What happens after Mission-Net?

“There is an inexhaustible marketplace until the church throughout Europe courageously takes up its responsibility to take missional risks for the kingdom”, says Andy Stevens.

Joel Forster , Evangelical Focus

18 SEPTEMBER 2018 · 14:44 CET

Photo: Mission-Net congress.,
Photo: Mission-Net congress.

Mission-Net announced last week that its General Assembly decided to “definitively cease the operations” as a missions congress and movement in Europe.

Andy Stevens, who has been been appointed alongside Hester Zoutman as the Executive Officer in charge of closing Mission-Net, spoke to Evangelical Focus about the fruit of the mission movement, which involved thousands of young people.

“In terms of the Congress, Mission-Net was sitting in the space that had been vacated by TEMA”, he says. “We had several main distinctives: we were pan-European, we were Evangelical but doggedly non-denominational, we had a specific focus on missions both long-distance and cross community divided locally”.




Andy Stevens.

Is it time for other other movements in the continent to take up the vision and impact of Mission-Net? “A case could be made for there being no great need in the evangelical strongholds in Northern and Western Europe”, says Andy Stevens, “where there are many congresses and festivals which share these distinctives, although perhaps as less as a priority”.

“However, in Central, Eastern and Southern Europe we can see that there would be a great case for a new initiative encouraging and mentoring young Christians and their leaders into considering how they engage with the Great Commission to go to all nations and all people”.

“This would have to be a different model than the Mission-Net Congress, but we perceive a mandate for something here”, he adds.



Beyond the four congresses, Mission-Net also worked to promote a mission movement. This area “should really be the responsibility of the local church”, says Stevens. “Churches should be encouraging their members to step up and step out whatever age they are”.

“Mission-Net, at its best, was a catalyst to enable discussion by participants and their church leadership for blessing and permission to take risks for the kingdom. Because Mission-Net had the stamp of the European Evangelical Alliance alongside it, churches took it more seriously”.

But mission in all fields of society should continue to be central for all Christians in Europe. “We long for more community outreach. And the need is not shrinking. As Jesus said, ‘the poor you will always have among you’. But on the Sermon on the Mount he described many different kinds of ‘poor’”.

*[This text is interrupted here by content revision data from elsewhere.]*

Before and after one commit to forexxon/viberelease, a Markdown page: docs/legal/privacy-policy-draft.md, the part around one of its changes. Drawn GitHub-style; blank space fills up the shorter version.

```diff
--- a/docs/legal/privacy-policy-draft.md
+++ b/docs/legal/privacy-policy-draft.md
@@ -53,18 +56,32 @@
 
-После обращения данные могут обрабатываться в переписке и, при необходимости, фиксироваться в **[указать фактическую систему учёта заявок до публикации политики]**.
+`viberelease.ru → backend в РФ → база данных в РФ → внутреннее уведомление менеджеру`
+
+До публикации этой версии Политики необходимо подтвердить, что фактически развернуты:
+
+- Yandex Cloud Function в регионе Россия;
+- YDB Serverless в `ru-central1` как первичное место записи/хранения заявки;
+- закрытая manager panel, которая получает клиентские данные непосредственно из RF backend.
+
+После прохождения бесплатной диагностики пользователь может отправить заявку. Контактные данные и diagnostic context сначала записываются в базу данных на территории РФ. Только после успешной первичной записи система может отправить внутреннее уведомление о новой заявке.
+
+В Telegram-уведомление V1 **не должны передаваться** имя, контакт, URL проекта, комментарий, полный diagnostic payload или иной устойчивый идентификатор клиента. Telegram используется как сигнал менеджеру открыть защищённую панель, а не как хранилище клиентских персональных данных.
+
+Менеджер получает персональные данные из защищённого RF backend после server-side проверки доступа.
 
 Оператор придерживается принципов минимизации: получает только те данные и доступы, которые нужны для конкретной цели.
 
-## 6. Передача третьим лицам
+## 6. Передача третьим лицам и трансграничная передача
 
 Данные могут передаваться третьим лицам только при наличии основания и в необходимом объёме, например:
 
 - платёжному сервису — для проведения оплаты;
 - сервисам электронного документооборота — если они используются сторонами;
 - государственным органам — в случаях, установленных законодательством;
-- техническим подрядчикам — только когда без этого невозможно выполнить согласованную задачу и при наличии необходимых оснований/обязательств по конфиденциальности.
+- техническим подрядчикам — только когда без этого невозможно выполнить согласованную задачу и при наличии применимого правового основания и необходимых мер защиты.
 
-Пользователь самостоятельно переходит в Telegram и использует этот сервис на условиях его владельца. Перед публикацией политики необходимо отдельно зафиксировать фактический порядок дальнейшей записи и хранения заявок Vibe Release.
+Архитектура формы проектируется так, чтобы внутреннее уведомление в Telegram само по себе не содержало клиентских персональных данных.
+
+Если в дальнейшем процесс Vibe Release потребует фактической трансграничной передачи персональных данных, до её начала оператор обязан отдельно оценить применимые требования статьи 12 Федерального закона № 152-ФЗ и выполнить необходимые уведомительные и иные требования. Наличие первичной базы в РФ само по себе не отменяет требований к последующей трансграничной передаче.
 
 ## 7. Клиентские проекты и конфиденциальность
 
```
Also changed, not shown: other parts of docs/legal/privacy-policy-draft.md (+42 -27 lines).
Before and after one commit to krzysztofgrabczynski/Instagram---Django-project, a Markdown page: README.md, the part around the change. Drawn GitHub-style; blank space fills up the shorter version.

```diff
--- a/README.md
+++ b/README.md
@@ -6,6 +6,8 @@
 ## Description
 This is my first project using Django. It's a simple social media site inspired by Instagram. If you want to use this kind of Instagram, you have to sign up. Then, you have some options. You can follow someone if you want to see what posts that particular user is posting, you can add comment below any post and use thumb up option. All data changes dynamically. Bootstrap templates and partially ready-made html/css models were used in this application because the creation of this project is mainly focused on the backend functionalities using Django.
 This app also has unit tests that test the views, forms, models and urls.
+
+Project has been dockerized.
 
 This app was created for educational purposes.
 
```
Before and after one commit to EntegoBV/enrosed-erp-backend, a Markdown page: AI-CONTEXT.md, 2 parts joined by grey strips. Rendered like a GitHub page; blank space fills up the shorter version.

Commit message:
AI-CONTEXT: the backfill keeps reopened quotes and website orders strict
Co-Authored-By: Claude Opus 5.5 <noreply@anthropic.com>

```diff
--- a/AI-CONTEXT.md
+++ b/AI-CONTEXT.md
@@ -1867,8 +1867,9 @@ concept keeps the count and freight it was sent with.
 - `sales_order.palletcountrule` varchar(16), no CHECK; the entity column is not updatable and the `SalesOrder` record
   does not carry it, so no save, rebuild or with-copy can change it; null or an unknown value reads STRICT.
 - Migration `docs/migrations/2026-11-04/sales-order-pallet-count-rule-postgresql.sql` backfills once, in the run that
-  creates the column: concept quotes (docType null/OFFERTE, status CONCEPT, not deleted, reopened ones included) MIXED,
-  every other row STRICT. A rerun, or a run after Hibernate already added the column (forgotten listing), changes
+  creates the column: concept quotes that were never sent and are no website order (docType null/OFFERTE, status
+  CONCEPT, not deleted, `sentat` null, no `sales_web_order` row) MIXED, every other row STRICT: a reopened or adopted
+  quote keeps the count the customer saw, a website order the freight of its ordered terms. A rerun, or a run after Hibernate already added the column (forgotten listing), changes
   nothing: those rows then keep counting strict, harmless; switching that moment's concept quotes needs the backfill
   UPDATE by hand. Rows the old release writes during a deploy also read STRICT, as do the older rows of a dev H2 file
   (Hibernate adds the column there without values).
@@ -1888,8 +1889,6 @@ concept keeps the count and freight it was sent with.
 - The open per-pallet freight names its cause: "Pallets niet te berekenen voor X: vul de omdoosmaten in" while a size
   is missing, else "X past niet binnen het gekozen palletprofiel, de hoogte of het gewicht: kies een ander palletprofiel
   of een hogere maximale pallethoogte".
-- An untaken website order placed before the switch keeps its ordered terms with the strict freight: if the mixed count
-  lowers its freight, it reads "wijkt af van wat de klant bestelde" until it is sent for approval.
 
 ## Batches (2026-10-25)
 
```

“There are some wonderful organisations and churches enabling young people to live for the Kingdom both at a macro and a grassroots level, but this is pretty much an inexhaustible marketplace until the church throughout Europe courageously takes up its responsibility to take missional risks for the kingdom”. 



In its farewell letter, the Mission-Net board thanked “so many of you were incredibly generous with your finances as we had to cancel the [2017] Congress (…). Your generosity and grace allowed us to pay all of our debts which has set an incredible testimony to all those we negotiated with. We are ending well, faithfully and honestly”.

Stevens says the organisation believes there will be “enough” to pay the final costs of closing the organisation.



As Mission-Net closes, “there is a very long list” of people who have helped make the congress and the movement possible in the last decade. “Behind every participant there were often donors enabling them to go. Behind every donor there was a church leadership encouraging sacrificial giving for the discipleship of their youth. Behind the church leadership there were Evangelical Alliances that promoted Mission-Net and encouraged their churches to push young people to attend the Congress and do something for Jesus. These are people who had no ‘official’ role with Mission-Net, but without whom it simply wouldn’t have happened”.


What happens after Mission-Net?

In addition, Stevens mentions those who took up voluntary roles. “There are our pioneers at OM (too many to name but they know who they are), there are all those who have been part of the board, or as members have contributed to the General Assembly. There are those who donated specifically to Mission-Net, especially so that those from economically more challenging locations could still come”.

Andy Stevens also underlines “a couple of hundred people who took up roles as ‘Motivators’ around Europe over the ten years of Mission-Net. These people were on the front-line - a lot of graft for only some reward”.

Finally, he thanks “Evi Rodemann and Hester Zoutman”, who “deserve special mentions as chief CEOs of Mission-Net”, as well as the “partner agencies who encouraged and challenged us” in these years.

Published in: Evangelical Focus - europe - What happens after Mission-Net?